The guidelines detail the primary routes of transmission for the SARS-CoV-2 virus and preoperative considerations for all dental healthcare personnel, including potential symptoms of infection and the use of personal protective equipment (PPE).
They also describe protocols for screening patients before they enter the facility and patient intake once they arrive.

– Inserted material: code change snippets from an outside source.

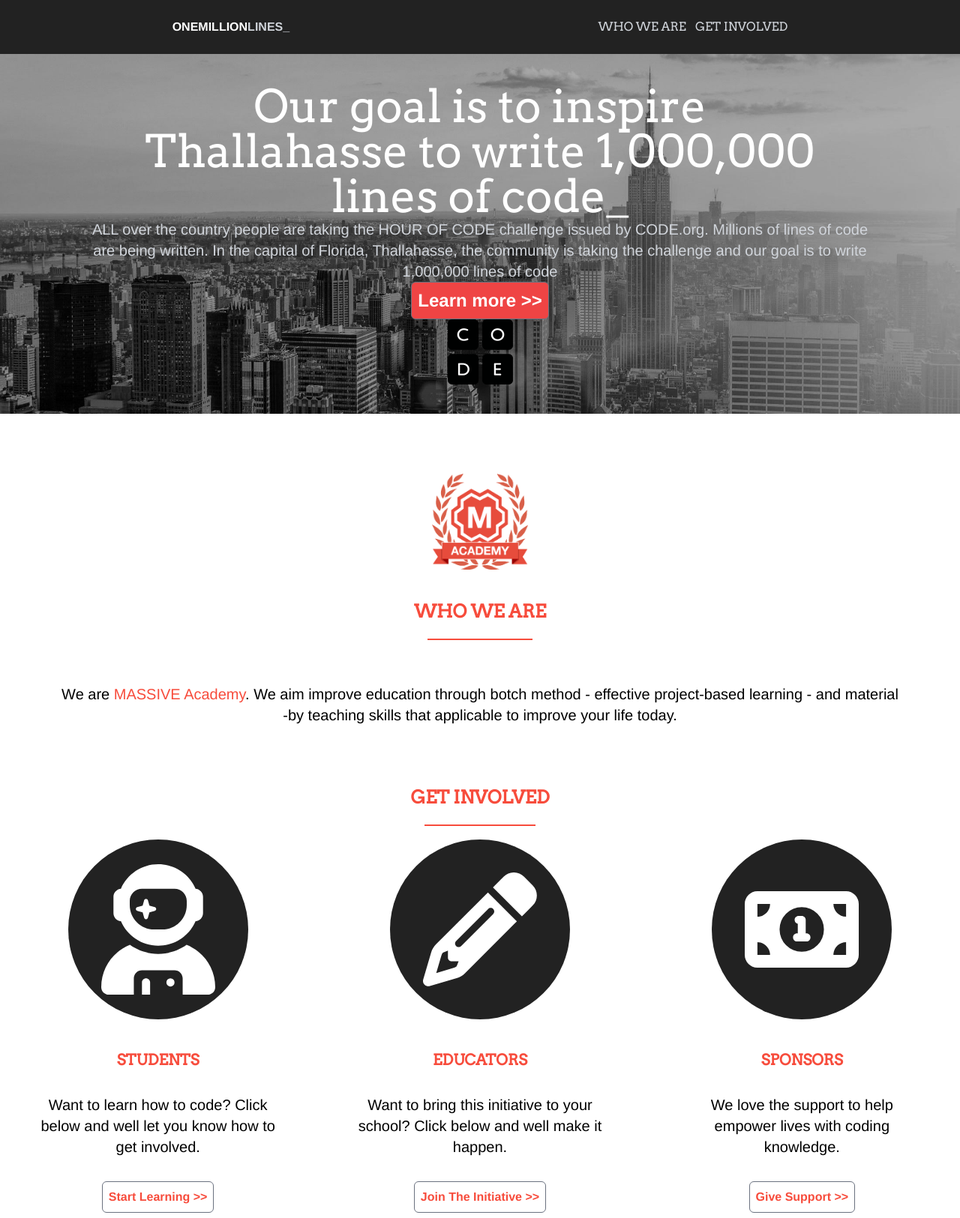
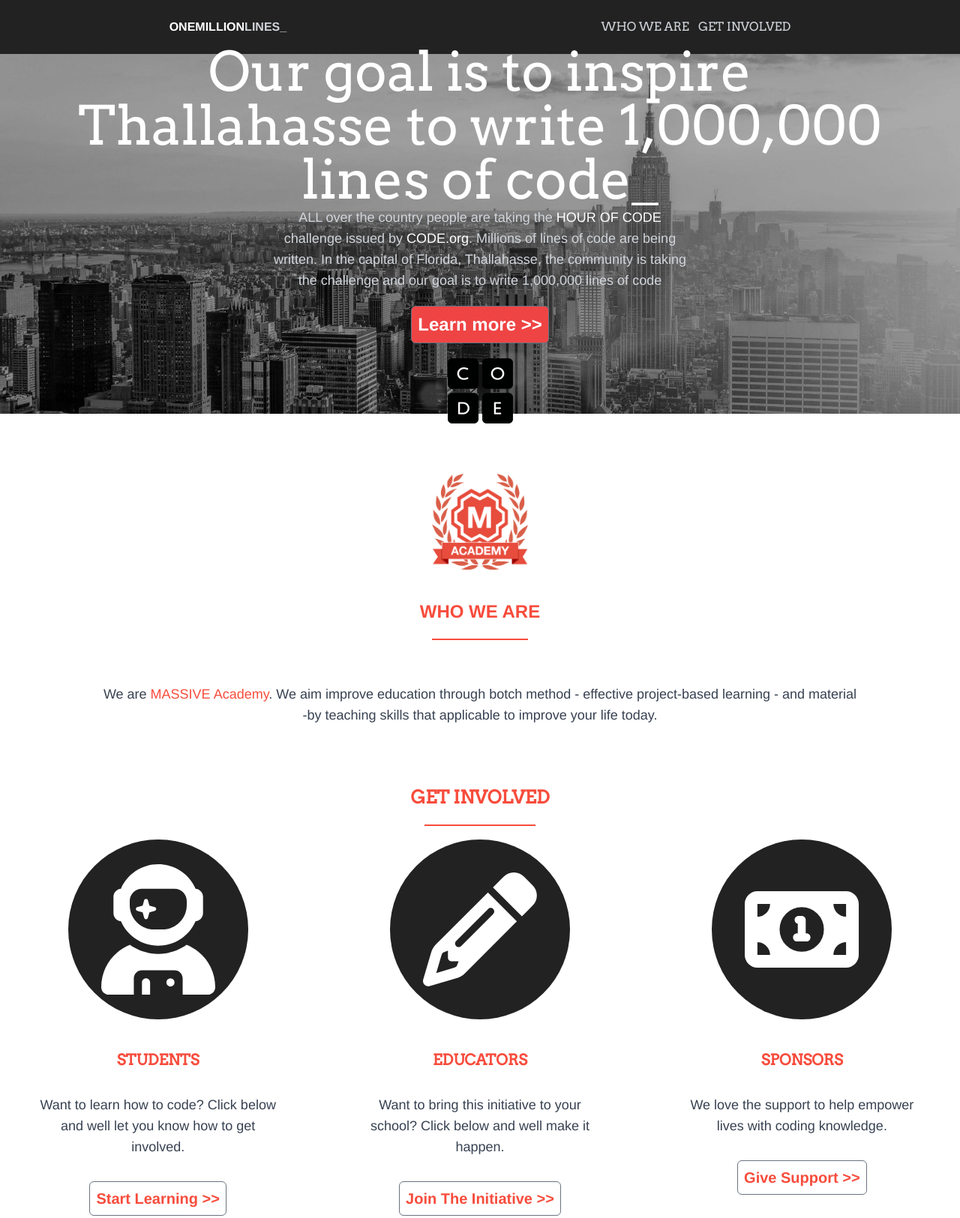
Before and after one commit to Crackzul/Tailwind_OneMillion, a website: page index.html in a window 1280 px wide. Shown: the top 1625 px of the page at 75% size. Drawn offline with Linux system fonts and the light colour scheme.

Commit message:
enfin une version aboutie

```diff
--- a/index.html
+++ b/index.html
@@ -7,37 +7,45 @@
     <link rel="stylesheet" href="dist/styles.css">
 </head>
 <body class="font-helvetica">
+    <a id="top"></a>
     <header class="bg-new_gray flex justify-around m-0 p-6">
         <h1 class="text-white font-bold">ONEMILLION<span class="text-gray-300">LINES_</span></h1>
-        <nav class="flex">
-        <ul class="flex text-gray-300">
-            <li><a href="" class="pr-3 font-[arvo] nav-link inline-block">WHO WE ARE</a></li>
-            <li><a href="" class="font-[arvo] nav-link inline-block">GET INVOLVED</a></li>
-        </ul>
+        <nav class="flex items-center relative">
+            <input type="checkbox" id="burger-menu" class="peer hidden">
+            <label for="burger-menu" class="sm:hidden cursor-pointer">
+                <img src="Assets/images/list-ul.svg" alt="Open menu" class="w-6 h-6">
+            </label>
+            <ul class="hidden peer-checked:flex flex-col absolute right-4 top-16 bg-new_gray text-white p-4 rounded-md sm:hidden z-50">
+                <li><a href="#who-we-are" class="py-1">WHO WE ARE</a></li>
+                <li><a href="#get-involved" class="py-1">GET INVOLVED</a></li>
+            </ul>
+            <ul class="hidden sm:flex text-gray-300 ml-4">
+                <li><a href="#who-we-are" class="pr-3 font-[arvo] nav-link inline-block">WHO WE ARE</a></li>
+                <li><a href="#get-involved" class="font-[arvo] nav-link inline-block">GET INVOLVED</a></li>
+              </ul>
         </nav>
     </header>
     <!-- Section haute image ville -->
     <section class="bg-[url('../Assets/images/hero-image.jpg')] h-[60vh] bg-cover flex flex-col justify-center items-center text-center">
-        <h1 class="text-6xl text-white font-[arvo]">Our goal is to inspire <br> Thallahasse to write 1,000,000 <br> lines of code_</h1>
-        <p class="text-gray-300 text-xl">ALL over the country people are taking the <span>HOUR OF CODE</span> challenge issued by <span>CODE.org</span>. Millions of lines of code <br> are being written. In the capital of Florida, Thallahasse, the community is taking the challenge and our goal is to write <br> 1,000,000 lines of code</p>
-        <a href="" class="btn text-white bg-red-500 border rounded-md p-2 border-gray-500 text-2xl">Learn more >></a>
-        <div>
-            <img src="Assets/images/code.png" alt="code">
-        </div>
+        <h1 class="text-3xl sm:text-4xl md:text-5xl lg:text-6xl xl:text-7xl text-white font-[arvo] max-w-[90%] mx-auto px-2">Our goal is to inspire <br> Thallahasse to write 1,000,000 <br> lines of code_</h1>
+        <p class="text-sm sm:text-base md:text-lg text-gray-300 max-w-[90%] sm:max-w-xl mx-auto px-2">
+            ALL over the country people are taking the <span class="text-white">HOUR OF CODE</span> challenge issued by <span class="text-white">CODE.org</span>. Millions of lines of code are being written. In the capital of Florida, Thallahasse, the community is taking the challenge and our goal is to write 1,000,000 lines of code</p>
+        <a href="" class="btn text-white bg-red-500 border rounded-md p-2 border-gray-500 text-2xl mt-5">Learn more >></a>
+            <img class="mt-5" src="Assets/images/code.png" alt="code">
     </section>
     <!-- Section who we are -->
-    <section class="flex flex-col mt-20 ">
+    <section  id="who-we-are" class=" w-full flex flex-col mt-20 ">
         <div class="flex justify-center">
             <img class="w-[10vw]" src="Assets/images/academy-brand-med.png" alt="academy">
         </div>
         <div class="flex flex-col items-center">
-            <h2 class="inline-block text-newcolor_orange mt-10 mb-10 text-2xl font-bold font-[arvo]">WHO WE ARE</h2>
-            <p class="mt-10 mb-10 text-center text-xl">We are <span class=" text-newcolor_orange">MASSIVE Academy</span>. We aim improve education through botch method - effective project-based learning - and material <br> -by teaching skills that applicable to improve your life today.
+            <h2 class="inline-block text-newcolor_orange mt-10 mb-10 text-2xl font-bold font-[arvo">WHO WE ARE</h2>
+            <p class="text-gray-700 text-sm sm:text-base md:text-lg mt-10 mb-10 text-center pl-0 w-full">We are <span class=" text-newcolor_orange">MASSIVE Academy</span>. We aim improve education through botch method - effective project-based learning - and material <br> -by teaching skills that applicable to improve your life today.
             </p>
         </div>
     </section>
     <!-- Section Get involved -->
-    <section class="flex flex-col items-center px-4 py-10">
+    <section id="get-involved" class="flex flex-col items-center px-4 py-10">
         <h2 class="text-newcolor_orange text-2xl font-bold font-[arvo] mb-10">GET INVOLVED</h2>
 
         <div class="flex flex-col gap-y-10 lg:flex-row lg:gap-x-10">
@@ -46,7 +54,7 @@
                     <img class="w-[70%] p-2" src="Assets/images/user-astronaut.svg" alt="student">
                 </div>
                 <h3 class="text-newcolor_orange pt-10 text-xl font-semibold font-[arvo]">STUDENTS</h3>
-                <p class="p-8 text-center lg:text-xl">
+                <p class="text-gray-700 p-8 text-center text-sm sm:text-base md:text-lg">
                     Want to learn how to code? Click below and well let you know how to get involved.
                 </p>
                 <a href="" class="btn">Start Learning >></a>
@@ -57,7 +65,7 @@
                     <img class="w-[70%] p-2" src="Assets/images/pencil.svg" alt="educator">
                 </div>
                 <h3 class="text-newcolor_orange pt-10 text-xl font-semibold font-[arvo]">EDUCATORS</h3>
-                <p class="p-8 text-center lg:text-xl">
+                <p class="text-gray-700  p-8 text-center text-sm sm:text-base md:text-lg">
                     Want to bring this initiative to your school? Click below and well make it happen.
                 </p>
                 <a href="" class="btn">Join The Initiative >></a>
@@ -68,7 +76,7 @@
                     <img class="w-[70%] p-2" src="Assets/images/money-bill-1.svg" alt="sponsor">
                 </div>
                 <h3 class="text-newcolor_orange pt-10 text-xl font-semibold font-[arvo]">SPONSORS</h3>
-                <p class="p-8 text-center lg:text-xl">
+                <p class="text-gray-700  p-8 text-center text-sm sm:text-base md:text-lg">
                     We love the support to help empower lives with coding knowledge.
                 </p>
                 <a href="" class="btn">Give Support >></a>
@@ -80,7 +88,13 @@
                 <h1 class="text-white font-bold">ONEMILLION <span class="text-gray-300"> LINES_</span></h1>
                 <p class="text-gray-300">One Community_One Million Lines of Code_</p>
             </div>
+            <div class="fixed bottom-4 right-4 bg-new_gray rounded-full h-20 w-20 flex justify-center items-center lg:hidden">
+                <a href="#top" aria-label="Back to top">
+                  <img src="Assets/images/angle-up.svg" alt="Back to top" class="w-6 h-6">
+                </a>
+              </div>
         </footer>
+
 
 
 
--- a/src/styles.css
+++ b/src/styles.css
@@ -28,7 +28,7 @@
 
 @layer components {
     .btn {
-      @apply inline-block font-bold border border-gray-500 rounded-md p-2
+      @apply text-sm sm:text-base md:text-xl inline-block font-bold border border-gray-500 rounded-md p-2
              transition-all duration-300
              text-newcolor_orange bg-white
              hover:shadow-[0_20px_20px_rgba(0,0,0,1)]
```
Also changed, not shown: Assets/images/angle-up.svg (added), Assets/images/list-ul.svg (added), dist/styles.css.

People who have been diagnosed with COVID-19 or who are likely to have contracted it can receive urgent care following outlined test or non-test strategies.
Special guidelines for patients at higher risk for COVID-19 such as older adults and those with underlying medical conditions are reviewed, along with considerations for patients who have recovered from the disease.
Further, the guidelines offer recommendations for resuming dental anesthesiology services, noting that practices should consider the following data when returning to scheduled cases:
- COVID-19 community trends: COVID-19 cases, hospitalizations, and deaths; rates of COVID-19 spread; and adherence to physical distancing recommendations
- Healthcare system readiness: hospital beds; ICU capacity; and ventilator numbers in case of emergency patient transfer
- Availability of adequate PPE
- Testing capacity and availability: number of tests performed each day; and testing capacity, including supply chain and speed of results
- Case and contact investigations: ability to rapidly isolate those with COVID-19 and inentify and quarantine their contacts
- Risk to vulnerable populations: number of outbreaks in long-term care facilities per week; and demographic and equity data
The ASDA also notes that the added risk of transmission during aerosol-generating procedures should be explained and disclosed to the operating dentist, who then should be encouraged to share this information with personnel in the office. Acknowledgment and documentation of the added risk should be considered as well.
Discussions between the anesthesia provider and operating dentist about prioritizing emergency and urgent procedures should be documented too. In addition to the standard anesthesia informed consent with patients or legal guardians, a separate advisory or consent form regarding the risk of transmission of SARS-CoV-2 also should be documented.
According to the guidelines, emergency and urgent cases should be prioritized as scheduled cases resume. The ASDA notes recommendations from the ADA, state boards of dentistry, the American Society of Anesthesiologists, and Anesthesia Patient Safety Foundation for such care, particularly aerosol-generating procedures.
PPE recommendations include the use of an N95 or higher level respirator, a surgical mask over the N95, eye protection such as a face shield or goggles with side shields, a disposable head covering, a disposable fluid-resistant long-sleeved gown, non-sterile gloves, and shoe coverings.
Additional sections of the guidelines cover:
- Environmental infection control and aerosolization risk mitigation
- Anesthesia equipment considerations
- Record keeping
- Anesthetic management: general considerations
- Airway management
- Basic life support
- Postoperative considerations
- Future considerations
- Additional resources
- Templates for documentation